> [Web page edit records]

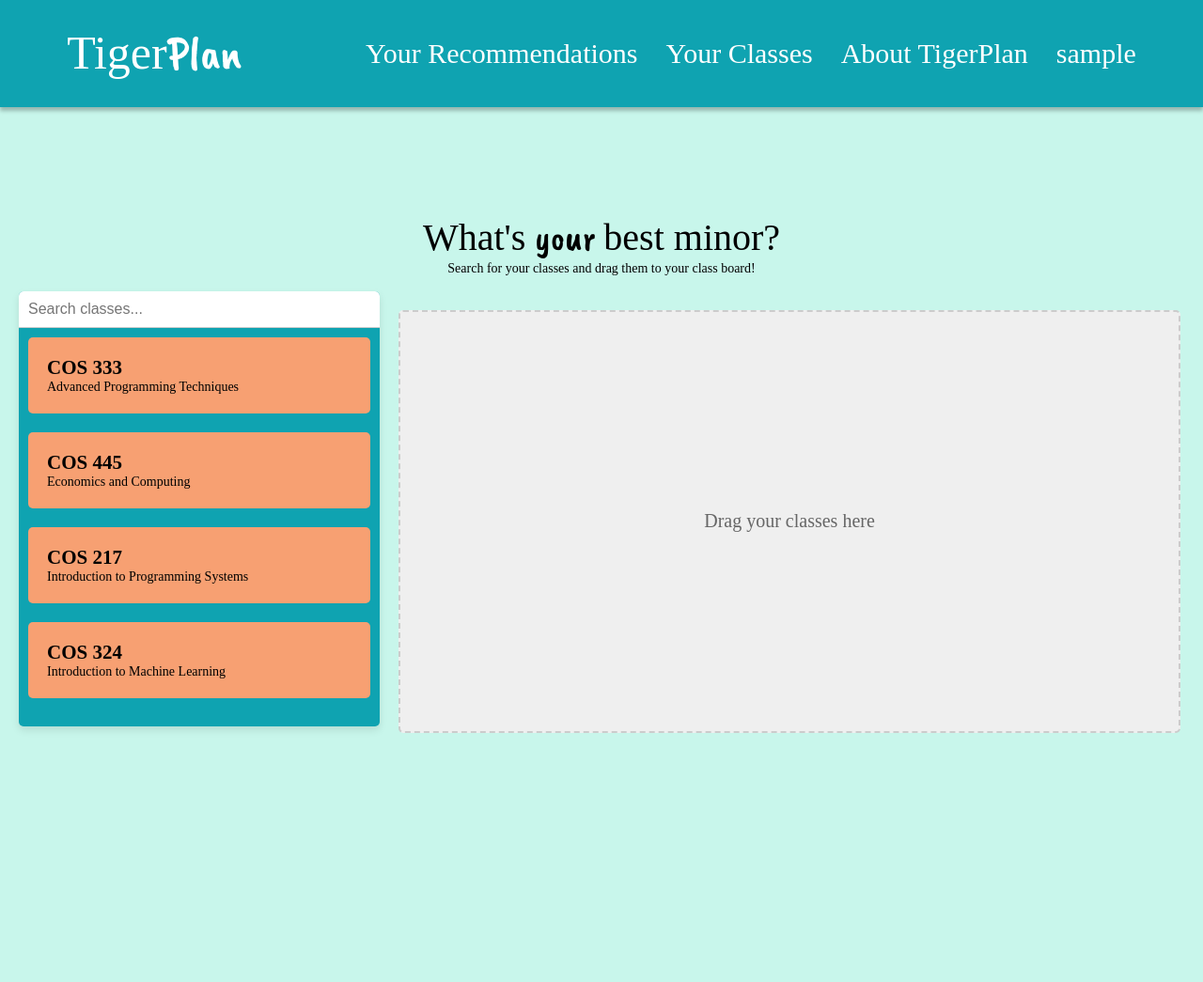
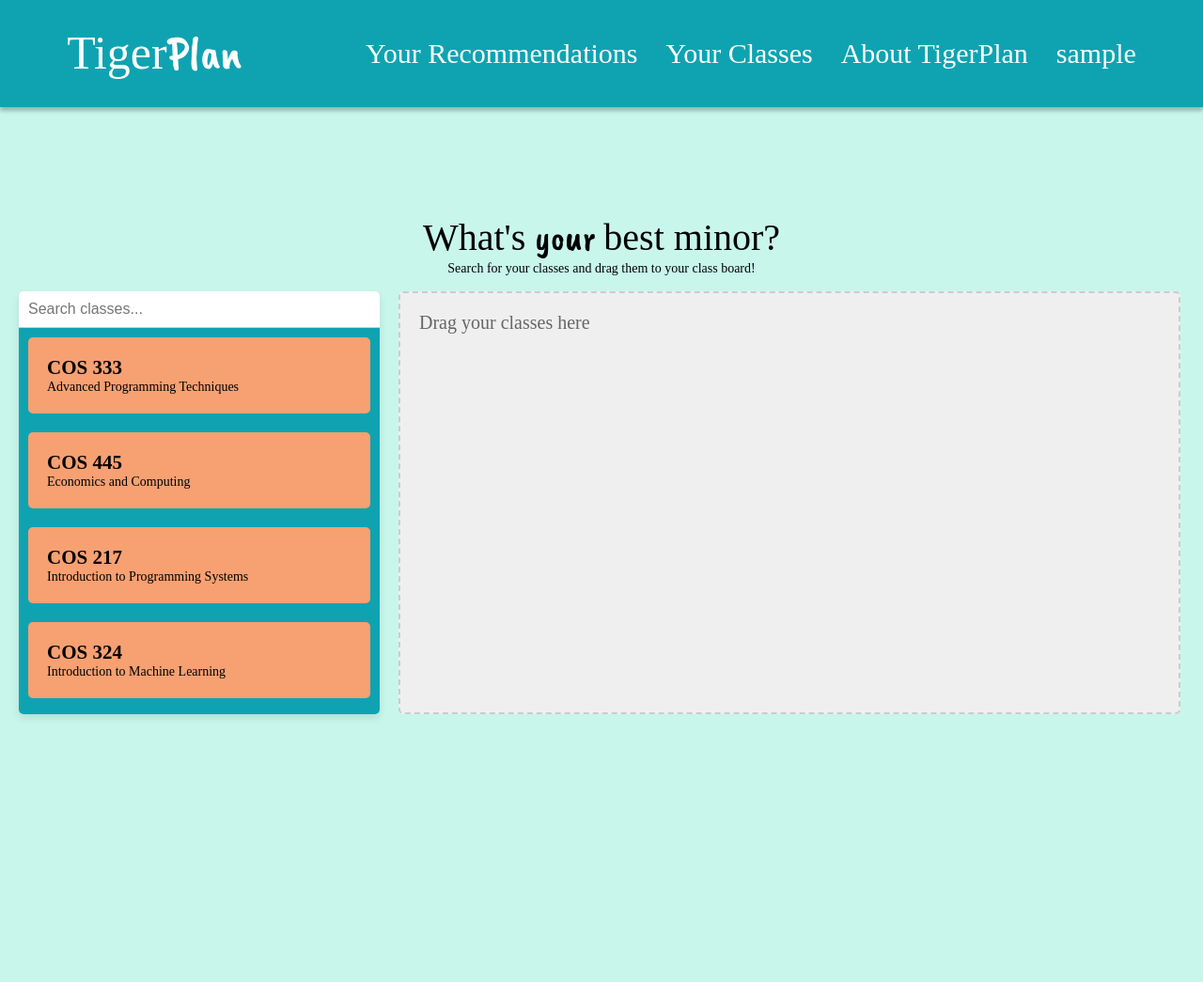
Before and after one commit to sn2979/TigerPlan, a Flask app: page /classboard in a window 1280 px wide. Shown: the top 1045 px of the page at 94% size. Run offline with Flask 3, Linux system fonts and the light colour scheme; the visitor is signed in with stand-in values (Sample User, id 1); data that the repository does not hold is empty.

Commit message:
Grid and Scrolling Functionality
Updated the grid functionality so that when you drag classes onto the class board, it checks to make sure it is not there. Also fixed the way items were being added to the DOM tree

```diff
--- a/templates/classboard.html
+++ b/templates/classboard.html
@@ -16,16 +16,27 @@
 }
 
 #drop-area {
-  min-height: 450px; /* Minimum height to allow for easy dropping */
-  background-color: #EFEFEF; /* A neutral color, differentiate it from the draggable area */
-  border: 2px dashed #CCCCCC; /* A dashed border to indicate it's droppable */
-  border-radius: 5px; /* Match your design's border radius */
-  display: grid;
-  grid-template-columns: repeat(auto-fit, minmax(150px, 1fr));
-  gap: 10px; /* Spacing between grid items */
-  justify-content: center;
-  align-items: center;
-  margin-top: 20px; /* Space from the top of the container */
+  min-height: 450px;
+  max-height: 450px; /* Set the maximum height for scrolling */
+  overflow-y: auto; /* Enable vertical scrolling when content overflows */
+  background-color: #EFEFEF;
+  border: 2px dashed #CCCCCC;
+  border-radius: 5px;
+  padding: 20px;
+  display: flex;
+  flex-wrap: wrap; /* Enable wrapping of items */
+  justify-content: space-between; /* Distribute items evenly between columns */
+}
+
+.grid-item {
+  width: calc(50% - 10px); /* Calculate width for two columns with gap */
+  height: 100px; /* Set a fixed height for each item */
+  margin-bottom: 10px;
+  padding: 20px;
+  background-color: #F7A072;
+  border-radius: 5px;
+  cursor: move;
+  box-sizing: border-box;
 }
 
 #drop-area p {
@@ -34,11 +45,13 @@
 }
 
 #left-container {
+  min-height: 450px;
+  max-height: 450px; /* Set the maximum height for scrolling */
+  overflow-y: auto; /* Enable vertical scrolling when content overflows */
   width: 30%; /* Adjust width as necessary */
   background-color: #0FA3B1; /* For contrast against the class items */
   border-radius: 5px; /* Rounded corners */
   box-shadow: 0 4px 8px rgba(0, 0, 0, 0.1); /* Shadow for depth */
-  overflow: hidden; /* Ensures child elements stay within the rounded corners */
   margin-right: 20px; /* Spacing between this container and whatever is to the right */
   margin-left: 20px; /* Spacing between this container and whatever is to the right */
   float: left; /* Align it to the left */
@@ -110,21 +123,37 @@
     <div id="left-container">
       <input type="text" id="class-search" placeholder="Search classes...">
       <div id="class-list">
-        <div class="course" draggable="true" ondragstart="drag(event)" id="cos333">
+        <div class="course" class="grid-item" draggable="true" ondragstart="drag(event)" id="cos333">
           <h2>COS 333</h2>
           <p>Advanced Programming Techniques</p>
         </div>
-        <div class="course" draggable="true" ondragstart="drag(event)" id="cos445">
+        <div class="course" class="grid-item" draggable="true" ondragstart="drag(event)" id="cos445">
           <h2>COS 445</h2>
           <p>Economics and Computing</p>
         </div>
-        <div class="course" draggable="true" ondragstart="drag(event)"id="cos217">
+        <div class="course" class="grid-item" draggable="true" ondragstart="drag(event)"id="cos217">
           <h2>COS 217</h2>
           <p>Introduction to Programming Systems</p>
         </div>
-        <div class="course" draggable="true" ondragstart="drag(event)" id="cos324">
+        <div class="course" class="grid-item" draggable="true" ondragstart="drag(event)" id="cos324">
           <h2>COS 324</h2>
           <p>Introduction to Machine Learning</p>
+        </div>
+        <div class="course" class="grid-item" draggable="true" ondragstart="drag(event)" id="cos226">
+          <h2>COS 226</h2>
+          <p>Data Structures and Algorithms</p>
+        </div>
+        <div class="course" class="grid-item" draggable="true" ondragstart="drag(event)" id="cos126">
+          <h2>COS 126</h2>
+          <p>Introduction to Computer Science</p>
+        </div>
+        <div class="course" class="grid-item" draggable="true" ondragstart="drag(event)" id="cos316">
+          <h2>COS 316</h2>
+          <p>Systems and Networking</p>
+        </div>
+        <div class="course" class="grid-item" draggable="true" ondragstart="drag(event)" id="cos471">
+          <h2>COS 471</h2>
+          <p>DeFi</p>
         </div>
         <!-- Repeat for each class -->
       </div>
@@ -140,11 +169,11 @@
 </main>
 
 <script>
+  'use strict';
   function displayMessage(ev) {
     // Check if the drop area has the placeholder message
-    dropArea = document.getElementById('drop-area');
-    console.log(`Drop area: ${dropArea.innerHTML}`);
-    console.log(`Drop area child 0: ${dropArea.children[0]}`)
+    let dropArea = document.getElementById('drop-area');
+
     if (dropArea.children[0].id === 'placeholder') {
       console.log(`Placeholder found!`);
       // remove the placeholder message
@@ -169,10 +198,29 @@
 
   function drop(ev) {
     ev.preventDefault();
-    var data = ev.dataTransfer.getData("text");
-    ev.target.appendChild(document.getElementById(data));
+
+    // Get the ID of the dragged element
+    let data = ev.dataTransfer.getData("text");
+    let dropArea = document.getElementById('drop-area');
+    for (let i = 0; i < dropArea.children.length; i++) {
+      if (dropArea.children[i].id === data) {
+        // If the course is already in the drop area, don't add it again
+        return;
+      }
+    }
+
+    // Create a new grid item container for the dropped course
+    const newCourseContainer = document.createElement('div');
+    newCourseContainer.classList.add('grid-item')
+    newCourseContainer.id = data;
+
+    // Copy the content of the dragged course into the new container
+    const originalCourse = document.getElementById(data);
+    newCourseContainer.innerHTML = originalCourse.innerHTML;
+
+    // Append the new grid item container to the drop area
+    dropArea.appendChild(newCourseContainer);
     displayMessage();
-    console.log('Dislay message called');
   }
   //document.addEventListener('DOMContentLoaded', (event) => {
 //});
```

> [EXERCISE DESCRIPTION] The answer should be the records above, unchanged, with the pictures omitted.

> [FINAL ANSWER]
Before and after one commit to sn2979/TigerPlan, a Flask app: page /classboard in a window 1280 px wide. Shown: the top 1045 px of the page at 94% size. Run offline with Flask 3, Linux system fonts and the light colour scheme; the visitor is signed in with stand-in values (Sample User, id 1); data that the repository does not hold is empty.

Commit message:
Grid and Scrolling Functionality
Updated the grid functionality so that when you drag classes onto the class board, it checks to make sure it is not there. Also fixed the way items were being added to the DOM tree

```diff
--- a/templates/classboard.html
+++ b/templates/classboard.html
@@ -16,16 +16,27 @@
 }
 
 #drop-area {
-  min-height: 450px; /* Minimum height to allow for easy dropping */
-  background-color: #EFEFEF; /* A neutral color, differentiate it from the draggable area */
-  border: 2px dashed #CCCCCC; /* A dashed border to indicate it's droppable */
-  border-radius: 5px; /* Match your design's border radius */
-  display: grid;
-  grid-template-columns: repeat(auto-fit, minmax(150px, 1fr));
-  gap: 10px; /* Spacing between grid items */
-  justify-content: center;
-  align-items: center;
-  margin-top: 20px; /* Space from the top of the container */
+  min-height: 450px;
+  max-height: 450px; /* Set the maximum height for scrolling */
+  overflow-y: auto; /* Enable vertical scrolling when content overflows */
+  background-color: #EFEFEF;
+  border: 2px dashed #CCCCCC;
+  border-radius: 5px;
+  padding: 20px;
+  display: flex;
+  flex-wrap: wrap; /* Enable wrapping of items */
+  justify-content: space-between; /* Distribute items evenly between columns */
+}
+
+.grid-item {
+  width: calc(50% - 10px); /* Calculate width for two columns with gap */
+  height: 100px; /* Set a fixed height for each item */
+  margin-bottom: 10px;
+  padding: 20px;
+  background-color: #F7A072;
+  border-radius: 5px;
+  cursor: move;
+  box-sizing: border-box;
 }
 
 #drop-area p {
@@ -34,11 +45,13 @@
 }
 
 #left-container {
+  min-height: 450px;
+  max-height: 450px; /* Set the maximum height for scrolling */
+  overflow-y: auto; /* Enable vertical scrolling when content overflows */
   width: 30%; /* Adjust width as necessary */
   background-color: #0FA3B1; /* For contrast against the class items */
   border-radius: 5px; /* Rounded corners */
   box-shadow: 0 4px 8px rgba(0, 0, 0, 0.1); /* Shadow for depth */
-  overflow: hidden; /* Ensures child elements stay within the rounded corners */
   margin-right: 20px; /* Spacing between this container and whatever is to the right */
   margin-left: 20px; /* Spacing between this container and whatever is to the right */
   float: left; /* Align it to the left */
@@ -110,21 +123,37 @@
     <div id="left-container">
       <input type="text" id="class-search" placeholder="Search classes...">
       <div id="class-list">
-        <div class="course" draggable="true" ondragstart="drag(event)" id="cos333">
+        <div class="course" class="grid-item" draggable="true" ondragstart="drag(event)" id="cos333">
           <h2>COS 333</h2>
           <p>Advanced Programming Techniques</p>
         </div>
-        <div class="course" draggable="true" ondragstart="drag(event)" id="cos445">
+        <div class="course" class="grid-item" draggable="true" ondragstart="drag(event)" id="cos445">
           <h2>COS 445</h2>
           <p>Economics and Computing</p>
         </div>
-        <div class="course" draggable="true" ondragstart="drag(event)"id="cos217">
+        <div class="course" class="grid-item" draggable="true" ondragstart="drag(event)"id="cos217">
           <h2>COS 217</h2>
           <p>Introduction to Programming Systems</p>
         </div>
-        <div class="course" draggable="true" ondragstart="drag(event)" id="cos324">
+        <div class="course" class="grid-item" draggable="true" ondragstart="drag(event)" id="cos324">
           <h2>COS 324</h2>
           <p>Introduction to Machine Learning</p>
+        </div>
+        <div class="course" class="grid-item" draggable="true" ondragstart="drag(event)" id="cos226">
+          <h2>COS 226</h2>
+          <p>Data Structures and Algorithms</p>
+        </div>
+        <div class="course" class="grid-item" draggable="true" ondragstart="drag(event)" id="cos126">
+          <h2>COS 126</h2>
+          <p>Introduction to Computer Science</p>
+        </div>
+        <div class="course" class="grid-item" draggable="true" ondragstart="drag(event)" id="cos316">
+          <h2>COS 316</h2>
+          <p>Systems and Networking</p>
+        </div>
+        <div class="course" class="grid-item" draggable="true" ondragstart="drag(event)" id="cos471">
+          <h2>COS 471</h2>
+          <p>DeFi</p>
         </div>
         <!-- Repeat for each class -->
       </div>
@@ -140,11 +169,11 @@
 </main>
 
 <script>
+  'use strict';
   function displayMessage(ev) {
     // Check if the drop area has the placeholder message
-    dropArea = document.getElementById('drop-area');
-    console.log(`Drop area: ${dropArea.innerHTML}`);
-    console.log(`Drop area child 0: ${dropArea.children[0]}`)
+    let dropArea = document.getElementById('drop-area');
+
     if (dropArea.children[0].id === 'placeholder') {
       console.log(`Placeholder found!`);
       // remove the placeholder message
@@ -169,10 +198,29 @@
 
   function drop(ev) {
     ev.preventDefault();
-    var data = ev.dataTransfer.getData("text");
-    ev.target.appendChild(document.getElementById(data));
+
+    // Get the ID of the dragged element
+    let data = ev.dataTransfer.getData("text");
+    let dropArea = document.getElementById('drop-area');
+    for (let i = 0; i < dropArea.children.length; i++) {
+      if (dropArea.children[i].id === data) {
+        // If the course is already in the drop area, don't add it again
+        return;
+      }
+    }
+
+    // Create a new grid item container for the dropped course
+    const newCourseContainer = document.createElement('div');
+    newCourseContainer.classList.add('grid-item')
+    newCourseContainer.id = data;
+
+    // Copy the content of the dragged course into the new container
+    const originalCourse = document.getElementById(data);
+    newCourseContainer.innerHTML = originalCourse.innerHTML;
+
+    // Append the new grid item container to the drop area
+    dropArea.appendChild(newCourseContainer);
     displayMessage();
-    console.log('Dislay message called');
   }
   //document.addEventListener('DOMContentLoaded', (event) => {
 //});
```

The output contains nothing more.